- [Exercise instructions] Restate the listing below word for word; no picture is to be carried over.

[Opening Data extract section]

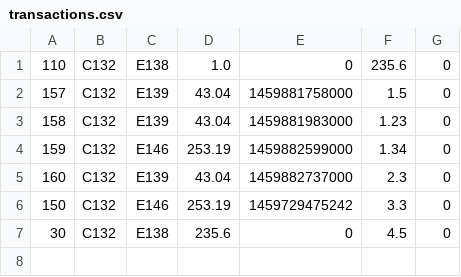
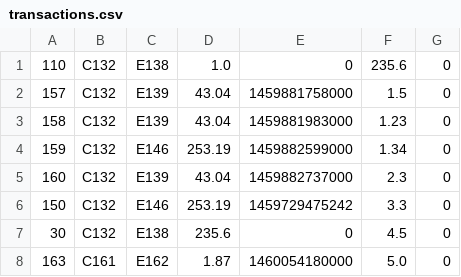
Before and after one commit to thunder033/262DesignProject, a CSV file: data/transactions.csv, drawn as a sheet.

```diff
--- a/data/transactions.csv
+++ b/data/transactions.csv
@@ -7 +7,2 @@
 "30","C132","E138","235.6","0","4.5","0"
+"163","C161","E162","1.87","1460054180000","5.0","0"
```
Also changed, not shown: data/cashAccounts.csv, 6 other files.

[Closing Data extract section]

- [Task result]
Before and after one commit to thunder033/262DesignProject, a CSV file: data/transactions.csv, drawn as a sheet.

```diff
--- a/data/transactions.csv
+++ b/data/transactions.csv
@@ -7 +7,2 @@
 "30","C132","E138","235.6","0","4.5","0"
+"163","C161","E162","1.87","1460054180000","5.0","0"
```
Also changed, not shown: data/cashAccounts.csv, 6 other files.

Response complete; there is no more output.